  • Cost of Living Adjusted Benefit rider – a rider that provides for periodical increases in the monthly long term disability benefit amount based on rate changes in the Consumer Price Index and other factors.

October 28, 2015: Long Term Disability Seminar – BC Psychological Association

Martin Willemse and Kirk Wirsig have been invited to present a seminar on Long Term Disability claims at an Ethics Salon hosted by the BC Psychological Association. The seminar will focus on long term disability claims based on subjective conditions, such as mental health illnesses including major depression and anxiety disorders. The opinion of treatment providers, in this instance a psychologist treating a long term disability claimant suffering from a mental health illness, is often crucial to the claim. However, a treatment provider should be wary not to be seen as an advocate, as this will influence the weight a trier of fact may give to his or her opinion.

Martin Willemse has presented papers and power point presentations on these conditions at other conferences which can be viewed here:

 

Is my Insurance Company Delaying Approval of my Claim?

We often get this question from people who are off work due to an injury or illness and the insurance company is taking a long time to decide whether the application for benefits ought to be accepted.

To start, make sure that you complete the form within the time required under the policy; that the form is completed properly; and, if the insurer asks for additional information, obtain that information as soon as possible.

While most insurers do not deliberately delay the process, we have heard from frustrated callers complaining that the insurance company’s agents ask for information that has already been provided, do not return phone calls, and request answers to questions that have nothing to do with the claim.

The initial decision should only take a few weeks but we have seen this initial period drag on for many, many months. In circumstances where the insurance company denies the claim, the process takes even longer as claimants attempt to appeal the decision, sometimes through multiple rounds of appeal. During this timeframe, the disabled employee is without income, getting behind financially and under added stress in dealing with the insurance company. Even more concerning, your time to take legal action continues to tick away during this entire time. This means that if your latest appeal is denied after the limitation period to sue has run out, you will likely be barred from taking legal action against the insurance company.

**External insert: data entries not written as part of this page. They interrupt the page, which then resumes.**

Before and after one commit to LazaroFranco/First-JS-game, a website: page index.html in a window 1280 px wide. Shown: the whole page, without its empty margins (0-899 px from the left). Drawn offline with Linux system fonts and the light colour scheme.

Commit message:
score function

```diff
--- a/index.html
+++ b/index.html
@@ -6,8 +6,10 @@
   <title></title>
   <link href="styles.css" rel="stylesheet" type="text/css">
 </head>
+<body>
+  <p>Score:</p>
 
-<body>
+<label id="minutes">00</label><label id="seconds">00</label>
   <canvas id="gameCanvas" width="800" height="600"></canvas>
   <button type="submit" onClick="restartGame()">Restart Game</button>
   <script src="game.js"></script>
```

If your claim has been denied and the insurance company invites you to appeal, it is time to call a disability lawyer.  When a disability claim is denied, we can help you decide whether it makes sense to pursue the appeal or look at your legal options.

Mediation Chairs

Mediation of Insurance Denial Claims

Mediation is a voluntary process, to which both parties agree. A mediator is appointed to hear the claim. The mediator is a neutral person assigned to help the two sides reach a solution that works for both. Usually a mediation takes place in a boardroom at a neutral location. The setting is usually casual in order to relax both sides to allow for easier communication.

A mediation is conducted on a “without prejudice’ basis. This means that whatever is said at the mediation cannot be used against you if the matter were to proceed to trial. This rule encourages both parties to speak more freely.

The mediator will manage both parties to ensure that each has an opportunity to speak and listen to all the issues. The mediator may help clarify misunderstandings and make discussion of the issues less stressful.

The mediator does not “decide” or “rule” on any issues and cannot force a settlement.

Mediation only works if both parties are willing to resolve their dispute.

If one party refuses to compromise and refuses to listen then the mediation will fail.